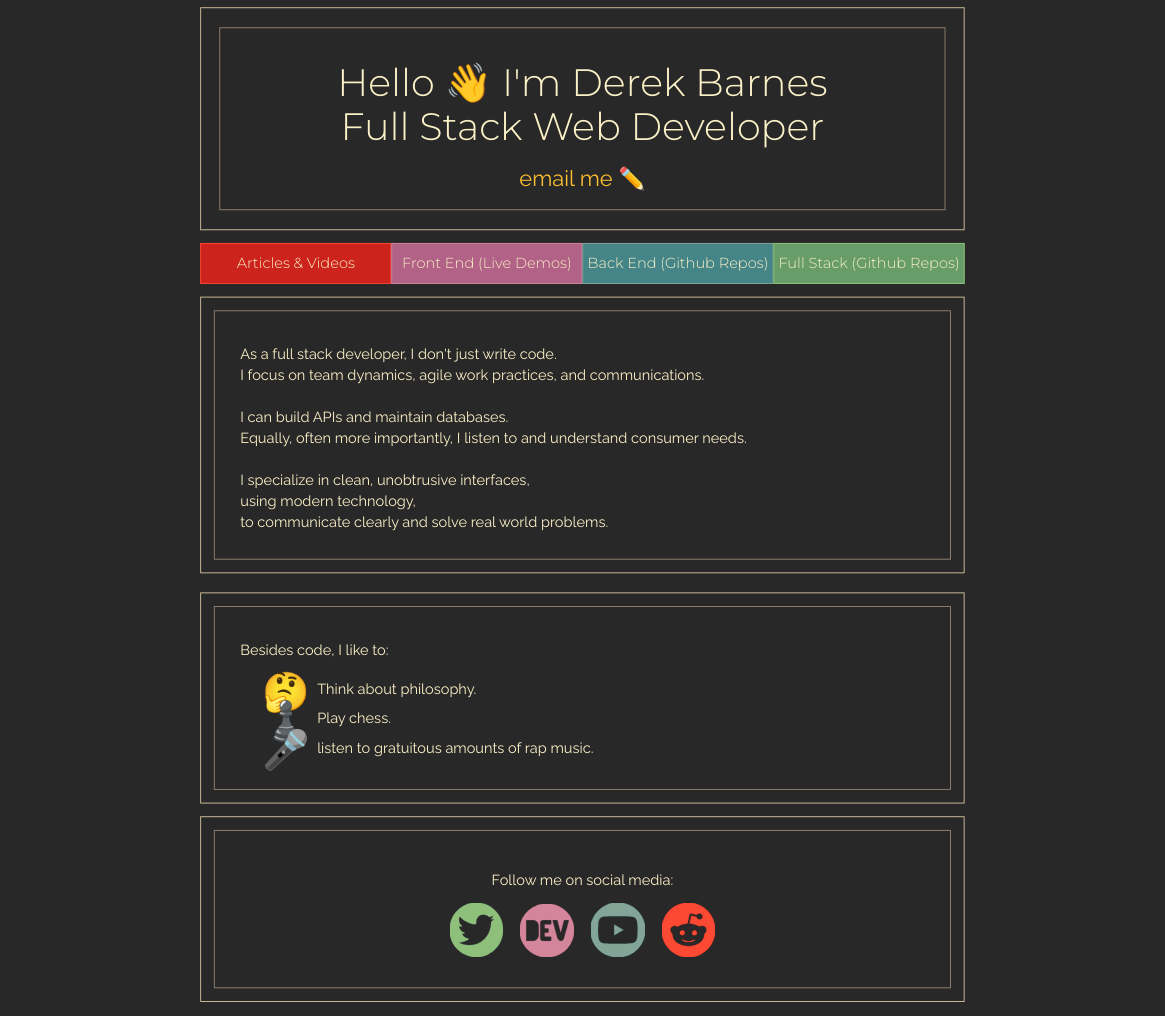
Repository: dsbarnes/groovy-blog
Page: index.html
These files come from the project's save history. The page is drawn as it stood at one moment and after a run of saves; the edit follows.
The browser window is 1280 px wide. The pictures show the whole page, at 91% of full size.
The style sheet was rebuilt from its Sass, Less or Tailwind sources for each picture, by a compiler version that may differ from the author's.

Above is the page before, as saved 2020-05-09 20:34:53.
Console error: TypeError: Cannot read properties of null (reading 'addEventListener')

After the next 2 saves:
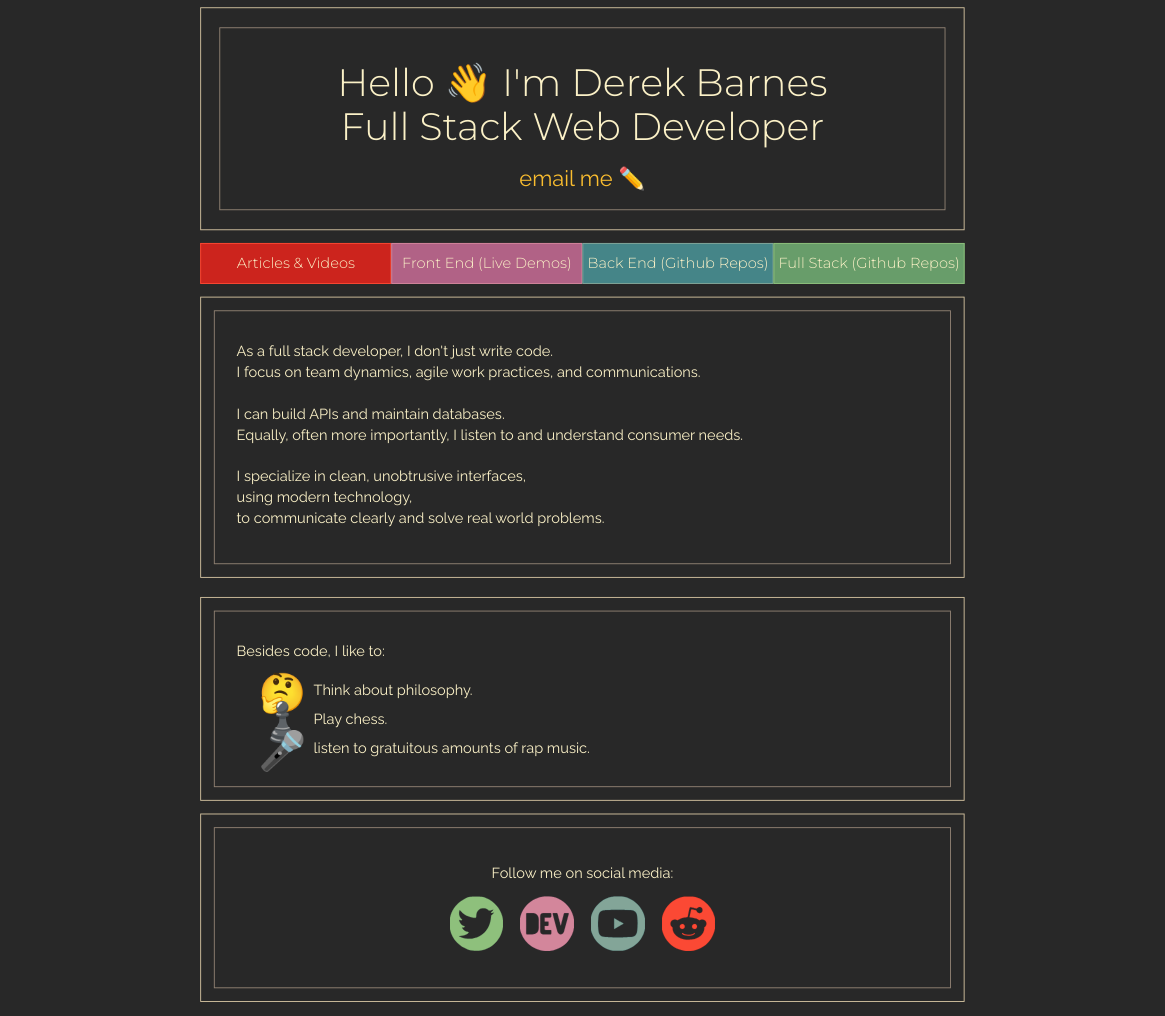
The 2 saves are shown as one change because they came seconds apart.
The last was saved 8 s later.
--- a/style.scss
+++ b/style.scss
@@ -117,8 +117,8 @@ body{ background-color: $background-color; color: $font-color }
   border: 1px solid $inner-border;
   height: calc(100% - $margin-pad-sizing*2);
   width: calc(100% - $margin-pad-sizing*2);
-  margin: $margin-pad-sizing auto 0 auto;
-  padding: $margin-pad-sizing*2;
+  margin: 14px auto 0 auto;
+  padding: 24px;
 }
 .double-border.collapsed { border: 0px solid white; }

• • • • • • •

Would you repeat the entries exactly, keeping the images out?

Repository: dsbarnes/groovy-blog
Page: index.html
These files come from the project's save history. The page is drawn as it stood at one moment and after a run of saves; the edit follows.
The browser window is 1280 px wide. The pictures show the whole page, at 91% of full size.
The style sheet was rebuilt from its Sass, Less or Tailwind sources for each picture, by a compiler version that may differ from the author's.

Above is the page before, as saved 2020-05-09 20:34:53.
Console error: TypeError: Cannot read properties of null (reading 'addEventListener')

After the next 2 saves:
The 2 saves are shown as one change because they came seconds apart.
The last was saved 8 s later.
--- a/style.scss
+++ b/style.scss
@@ -117,8 +117,8 @@ body{ background-color: $background-color; color: $font-color }
   border: 1px solid $inner-border;
   height: calc(100% - $margin-pad-sizing*2);
   width: calc(100% - $margin-pad-sizing*2);
-  margin: $margin-pad-sizing auto 0 auto;
-  padding: $margin-pad-sizing*2;
+  margin: 14px auto 0 auto;
+  padding: 24px;
 }
 .double-border.collapsed { border: 0px solid white; }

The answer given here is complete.